Think of your agency as a living, moving organism. As a leader, you are the head, and your personnel are the various organs, parts and systems within the body.
When even a minor part – say, the pinky – is not functioning, the entire body suffers from inefficiency or unsafety. This puts the entire agency in jeopardy, police trainer Randy Sutton writes in PoliceOne.
“Every little thing in an organism is important; every member of an organization is important and a factor in healthy functionality. Thus when even one officer or agent within an agency commits a breach of trust, the whole organization suffers.”
Lead by example
When it comes to creating an accountable, ethical culture, make sure you practice what you preach. What good is your pursuit of accountability for compliance if you don’t “walk the walk” yourself?
Along the same lines, how will your team respect your policies and discipline if you don’t abide by them yourself? Sutton says it’s highly important to lead by example. “There is no doubt that the entire ‘ethical personality; of an agency is determined by the head of that organization and, accordingly, by those who the leader has chosen to surround himself or herself with.”
Sutton also recommends choosing leaders who share your organization’s values – ultimately, people your officers will respect.

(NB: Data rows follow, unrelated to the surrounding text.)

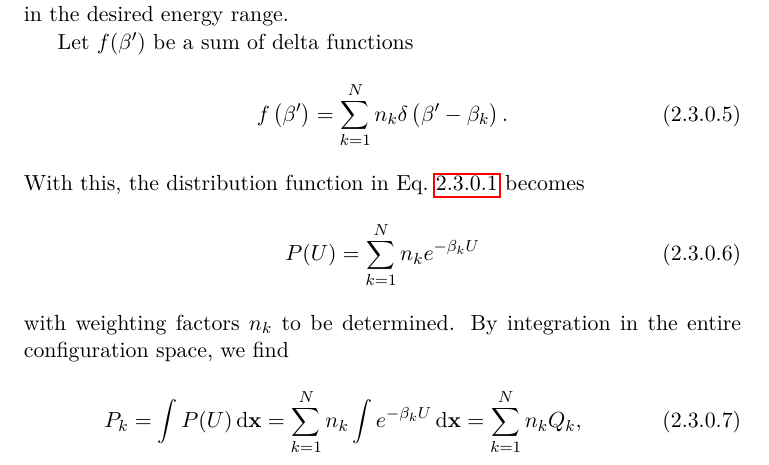
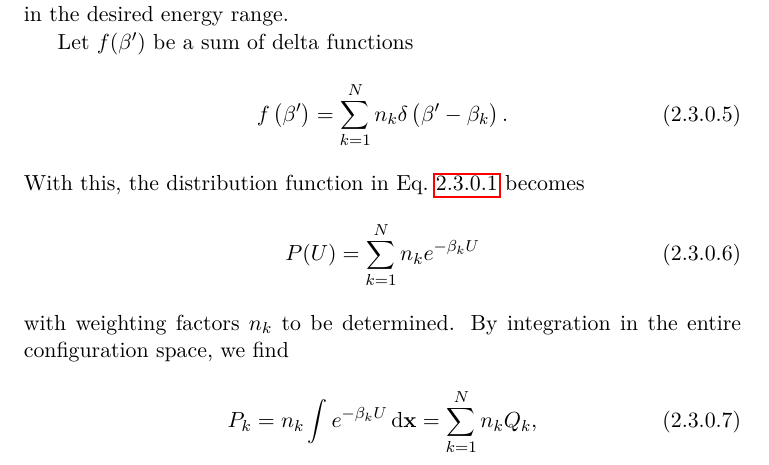
Before and after one commit to samuelymei/freeenergy, a LaTeX thesis (freeenergy.tex, which reads chapters/ITS.tex): part of page 35 of 200, cut so that both start at the same text. The pictures show the PDF file freeenergy.pdf that the author committed with the source.

Commit message:
definition of Pk in ITS corrected

```diff
--- a/chapters/ITS.tex
+++ b/chapters/ITS.tex
@@ -30,7 +30,7 @@ With this, the distribution function in Eq.~\ref{Eq:ES:ITS:distribution} becomes
 \end{equation}
 with weighting factors $n_k$ to be determined. By integration in  the entire configuration space, we find
 \begin{equation}
-	P_k=\int P(U) \diff \mathbf{x} = \sum_{k=1}^N n_k \int e^{-\beta_k  U}\diff \mathbf{x}=\sum_{k=1}^N n_k Q_k,
+	P_k= n_k \int e^{-\beta_k  U}\diff \mathbf{x}=\sum_{k=1}^N n_k Q_k,
 \end{equation}
 where $Q_k$ is the partition function at temperature $\beta_k$. One can preselect the ratios between $P_k$'s for all $k$'s between $1$ and $N$, and thus define a set of fixed expectation values $\{p_k^0\}$ for the normalized quantities $p_k$
 \begin{equation}
```
Also changed, not shown: freeenergy.pdf.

“If, upon appointment or election, the chief or sheriff selects men or women who are perceived as competent, fair and ethical, the entire organization, as a body, will respect the decisions made on their behalf and will be optimistic as to how these decisions will affect their professional, even personal, lives.”
It is essential that administrative staff truly and decisively “walk the walk” ethically, if not morally.
If they don’t, lower ranking personnel, when facing discipline for their transgressions, will view any punishment as hypocritical and as having no value.
Create a culture of pride
If you want your officers respond positively to your accountability efforts, create a place where they are proud to work. Ultimately, you want your officers to respect themselves.
With this sense of pride, they will be more likely to respect you, one another, and those whom they serve. Sutton says pride in the workplace starts with understanding the importance of one’s profession.
“It begins with each one of us realizing that we are important not only as individuals and as members of a noble profession but also in how we play a vital role in the lives of others. Once we accept that fundamental truth about ourselves, we need to look at our colleagues and coworkers and regard them with the same respect.
“Ultimately, it’s a belief in what one stands for and pride, of the healthy, expansive sort, that keeps a person from dishonoring themselves and their profession.”